> **EXERCISE**: Each line below that contains "says" counts once; report the total and nothing more.

──────── INFORMATION SUPPLIED

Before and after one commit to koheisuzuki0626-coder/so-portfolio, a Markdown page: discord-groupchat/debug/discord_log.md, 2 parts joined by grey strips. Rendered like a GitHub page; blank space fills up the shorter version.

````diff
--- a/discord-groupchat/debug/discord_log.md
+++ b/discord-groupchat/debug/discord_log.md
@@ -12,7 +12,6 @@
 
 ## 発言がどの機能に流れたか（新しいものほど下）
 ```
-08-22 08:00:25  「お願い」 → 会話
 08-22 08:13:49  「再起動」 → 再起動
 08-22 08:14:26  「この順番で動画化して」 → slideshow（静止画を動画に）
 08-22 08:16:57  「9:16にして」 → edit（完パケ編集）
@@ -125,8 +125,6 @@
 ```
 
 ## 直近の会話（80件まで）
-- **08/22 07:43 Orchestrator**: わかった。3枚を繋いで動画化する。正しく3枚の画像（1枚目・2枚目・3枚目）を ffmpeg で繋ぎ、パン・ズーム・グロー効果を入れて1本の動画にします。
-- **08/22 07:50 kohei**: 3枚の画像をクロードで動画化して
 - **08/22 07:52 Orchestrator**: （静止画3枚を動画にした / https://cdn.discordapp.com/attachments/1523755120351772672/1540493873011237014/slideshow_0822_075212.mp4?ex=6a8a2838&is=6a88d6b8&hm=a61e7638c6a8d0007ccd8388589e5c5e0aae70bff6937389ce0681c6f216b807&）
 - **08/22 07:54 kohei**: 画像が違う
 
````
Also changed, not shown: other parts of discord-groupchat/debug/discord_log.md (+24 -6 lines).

────────────────
──────── INFORMATION SUPPLIED

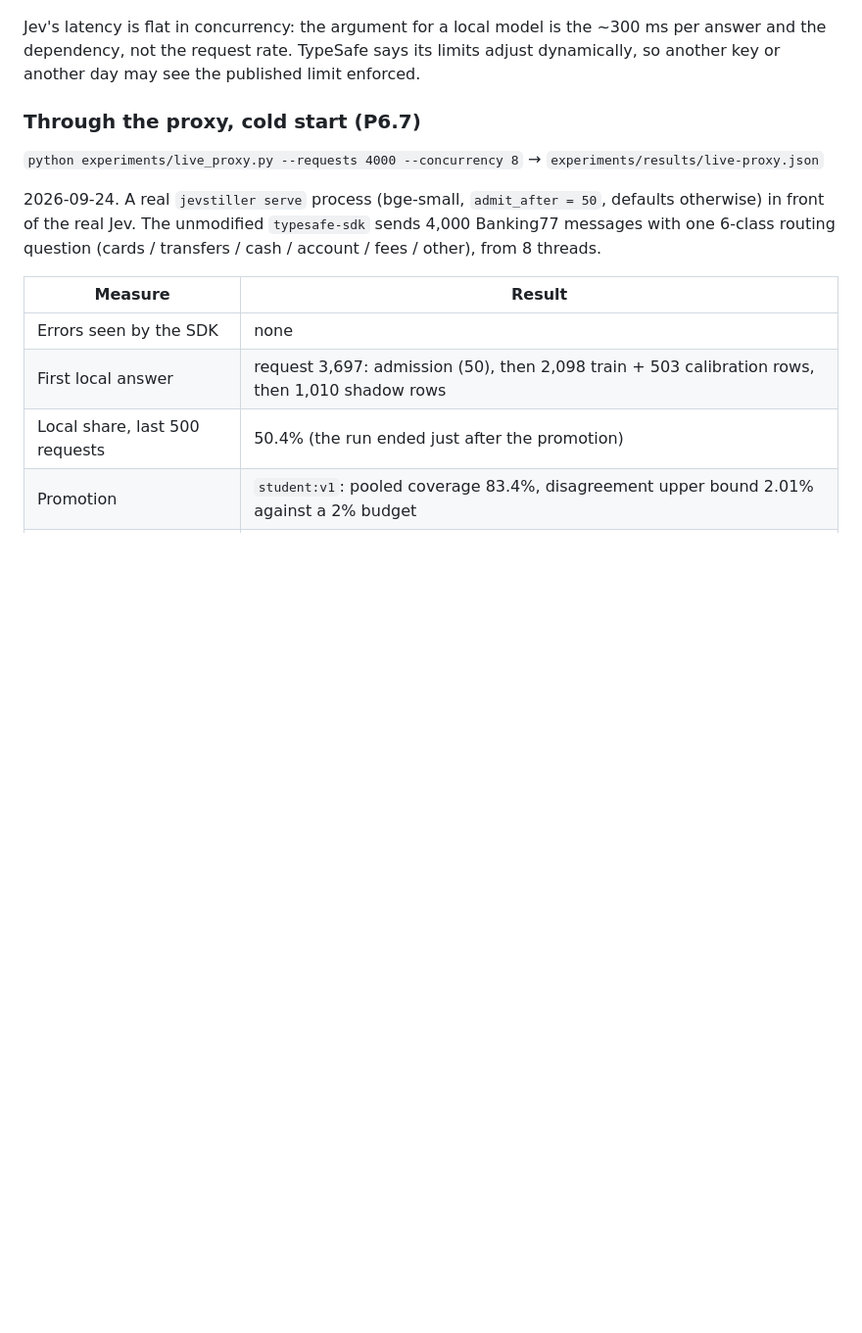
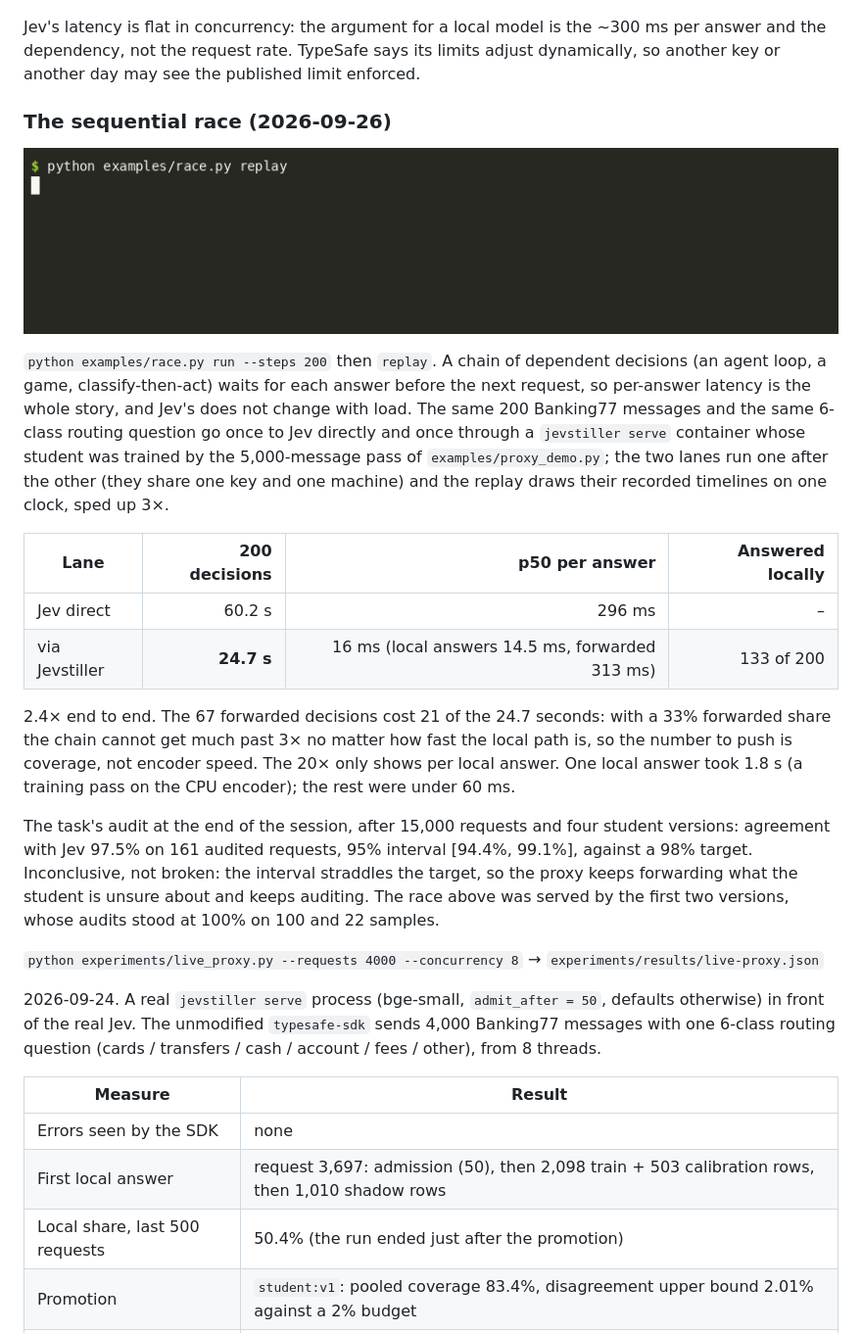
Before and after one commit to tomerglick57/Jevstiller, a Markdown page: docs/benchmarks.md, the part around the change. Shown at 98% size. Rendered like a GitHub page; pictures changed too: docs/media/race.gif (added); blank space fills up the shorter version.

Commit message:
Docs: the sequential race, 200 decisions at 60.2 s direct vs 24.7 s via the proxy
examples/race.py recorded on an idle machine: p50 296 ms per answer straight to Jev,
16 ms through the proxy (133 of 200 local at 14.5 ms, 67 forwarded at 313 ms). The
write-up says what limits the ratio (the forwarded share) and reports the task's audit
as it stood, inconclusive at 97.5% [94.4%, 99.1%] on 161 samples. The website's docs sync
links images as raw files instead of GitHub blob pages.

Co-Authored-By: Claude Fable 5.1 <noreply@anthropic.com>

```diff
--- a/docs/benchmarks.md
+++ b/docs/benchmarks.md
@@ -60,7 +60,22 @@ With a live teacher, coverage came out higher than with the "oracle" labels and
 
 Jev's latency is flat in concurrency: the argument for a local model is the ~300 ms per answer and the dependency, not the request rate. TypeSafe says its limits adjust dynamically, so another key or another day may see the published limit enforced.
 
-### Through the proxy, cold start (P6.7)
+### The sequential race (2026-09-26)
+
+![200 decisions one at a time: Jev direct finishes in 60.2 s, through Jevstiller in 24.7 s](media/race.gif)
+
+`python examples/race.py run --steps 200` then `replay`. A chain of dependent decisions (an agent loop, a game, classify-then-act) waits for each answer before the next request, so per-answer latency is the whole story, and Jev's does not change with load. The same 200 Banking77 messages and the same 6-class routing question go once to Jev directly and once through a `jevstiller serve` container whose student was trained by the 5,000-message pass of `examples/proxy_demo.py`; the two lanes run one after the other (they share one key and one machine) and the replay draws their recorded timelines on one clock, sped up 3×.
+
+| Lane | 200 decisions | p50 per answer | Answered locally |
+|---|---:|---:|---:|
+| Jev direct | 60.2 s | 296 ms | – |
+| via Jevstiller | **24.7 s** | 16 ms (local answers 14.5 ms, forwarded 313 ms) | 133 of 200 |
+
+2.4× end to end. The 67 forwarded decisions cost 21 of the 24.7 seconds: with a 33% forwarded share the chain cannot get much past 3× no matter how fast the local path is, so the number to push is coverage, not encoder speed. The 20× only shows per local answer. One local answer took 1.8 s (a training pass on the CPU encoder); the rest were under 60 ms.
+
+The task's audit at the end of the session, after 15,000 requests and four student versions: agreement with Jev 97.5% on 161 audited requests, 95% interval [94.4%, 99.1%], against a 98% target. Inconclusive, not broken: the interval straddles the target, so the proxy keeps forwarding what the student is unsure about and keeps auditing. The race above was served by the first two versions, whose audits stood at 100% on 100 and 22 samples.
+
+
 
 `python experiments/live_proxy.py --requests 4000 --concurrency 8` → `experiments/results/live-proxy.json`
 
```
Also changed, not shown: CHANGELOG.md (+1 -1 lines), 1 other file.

────────────────
──────── INFORMATION SUPPLIED

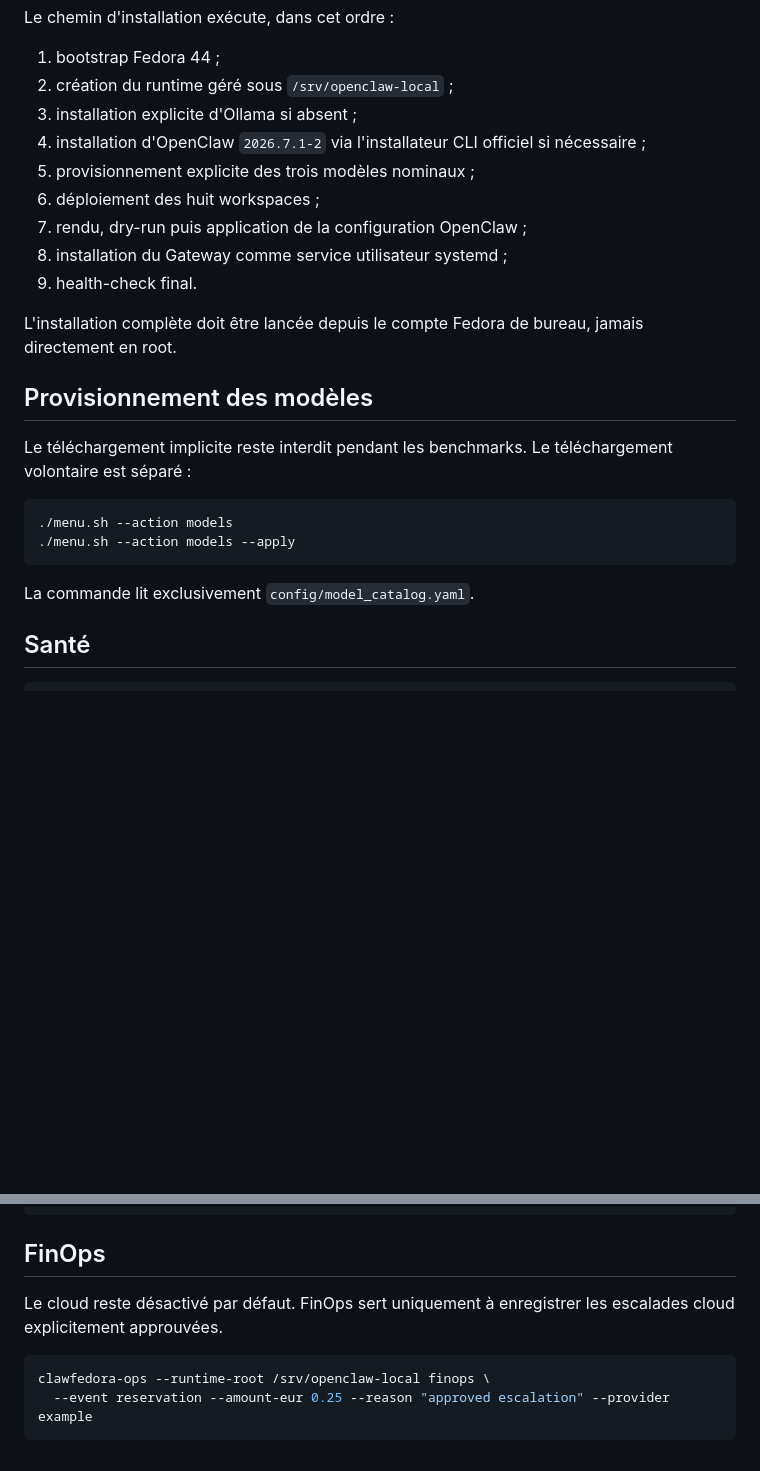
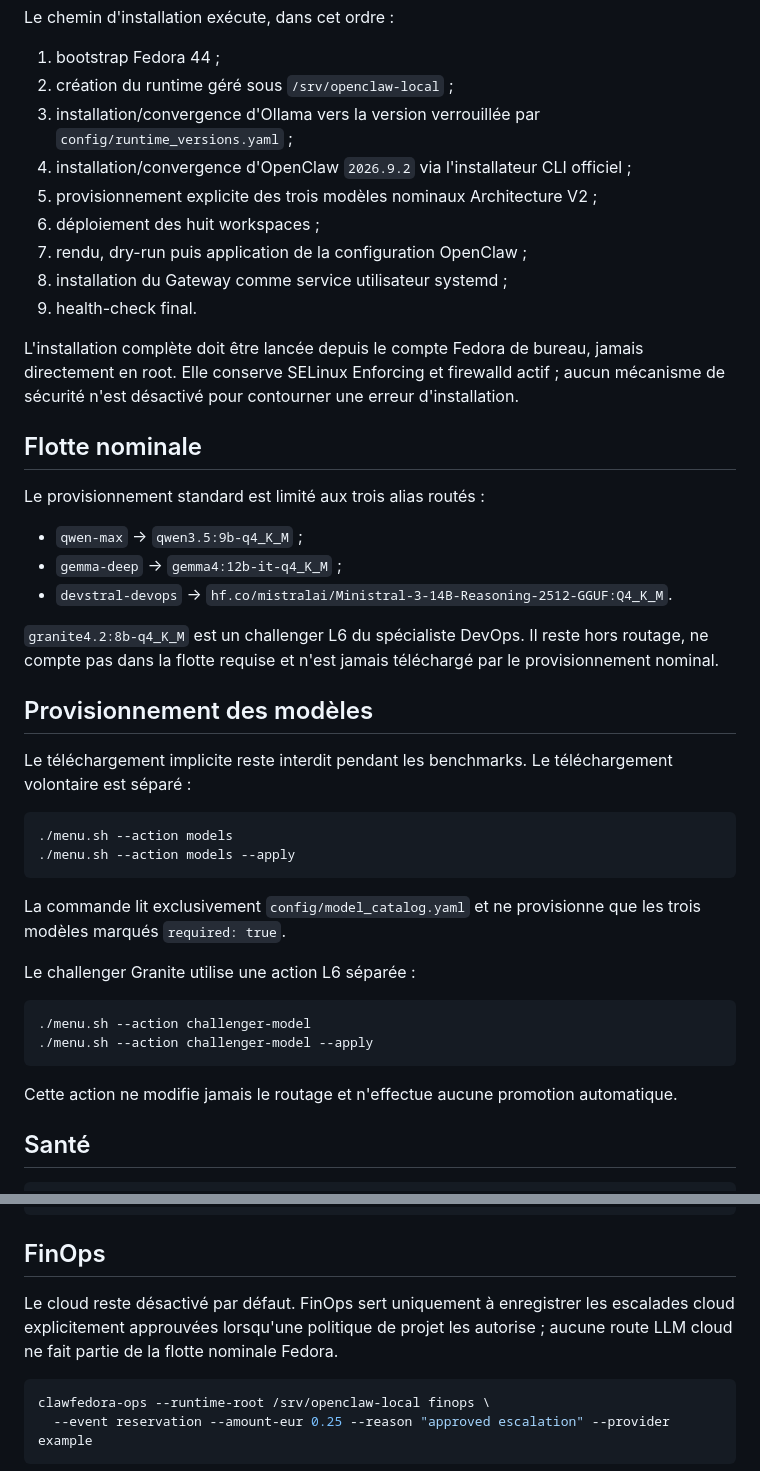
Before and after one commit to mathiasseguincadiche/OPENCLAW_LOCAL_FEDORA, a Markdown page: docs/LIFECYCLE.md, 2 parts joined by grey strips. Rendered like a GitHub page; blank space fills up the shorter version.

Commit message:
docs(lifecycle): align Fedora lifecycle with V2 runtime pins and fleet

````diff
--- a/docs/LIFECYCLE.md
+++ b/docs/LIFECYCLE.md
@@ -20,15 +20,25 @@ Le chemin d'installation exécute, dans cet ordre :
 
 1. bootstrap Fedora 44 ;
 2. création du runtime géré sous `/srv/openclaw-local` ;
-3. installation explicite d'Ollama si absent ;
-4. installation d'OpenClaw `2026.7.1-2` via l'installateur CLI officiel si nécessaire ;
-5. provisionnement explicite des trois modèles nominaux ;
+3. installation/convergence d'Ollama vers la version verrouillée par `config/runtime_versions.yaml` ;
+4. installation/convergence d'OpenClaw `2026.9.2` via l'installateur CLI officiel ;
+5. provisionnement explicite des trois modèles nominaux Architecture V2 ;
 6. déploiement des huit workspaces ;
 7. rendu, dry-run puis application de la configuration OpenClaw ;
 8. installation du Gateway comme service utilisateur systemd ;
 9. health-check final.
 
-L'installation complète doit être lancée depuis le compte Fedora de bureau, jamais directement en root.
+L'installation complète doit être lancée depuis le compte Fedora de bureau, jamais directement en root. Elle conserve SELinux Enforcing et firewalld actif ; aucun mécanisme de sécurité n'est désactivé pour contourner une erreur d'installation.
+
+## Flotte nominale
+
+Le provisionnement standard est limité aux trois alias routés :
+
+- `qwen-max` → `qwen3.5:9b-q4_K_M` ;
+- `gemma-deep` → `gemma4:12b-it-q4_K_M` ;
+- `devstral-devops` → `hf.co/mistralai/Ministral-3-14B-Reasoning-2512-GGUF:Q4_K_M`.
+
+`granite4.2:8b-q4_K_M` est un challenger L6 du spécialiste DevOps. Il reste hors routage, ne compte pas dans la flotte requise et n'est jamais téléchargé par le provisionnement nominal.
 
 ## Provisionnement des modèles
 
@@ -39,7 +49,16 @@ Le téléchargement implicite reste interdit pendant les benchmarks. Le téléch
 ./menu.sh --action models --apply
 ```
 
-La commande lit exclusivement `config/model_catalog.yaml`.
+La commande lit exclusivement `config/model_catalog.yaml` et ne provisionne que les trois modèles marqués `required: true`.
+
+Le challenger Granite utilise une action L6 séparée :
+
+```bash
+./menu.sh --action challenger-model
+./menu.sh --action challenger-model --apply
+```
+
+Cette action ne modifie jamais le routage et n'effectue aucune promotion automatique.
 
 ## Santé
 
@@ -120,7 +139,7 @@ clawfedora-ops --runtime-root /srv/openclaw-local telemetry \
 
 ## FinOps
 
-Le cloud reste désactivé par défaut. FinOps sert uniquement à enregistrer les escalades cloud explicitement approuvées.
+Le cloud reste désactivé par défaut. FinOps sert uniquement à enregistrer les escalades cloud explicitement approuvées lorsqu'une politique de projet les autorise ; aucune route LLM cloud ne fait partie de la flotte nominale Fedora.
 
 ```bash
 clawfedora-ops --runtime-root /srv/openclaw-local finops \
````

────────────────

> **FINISHED TASK**: 2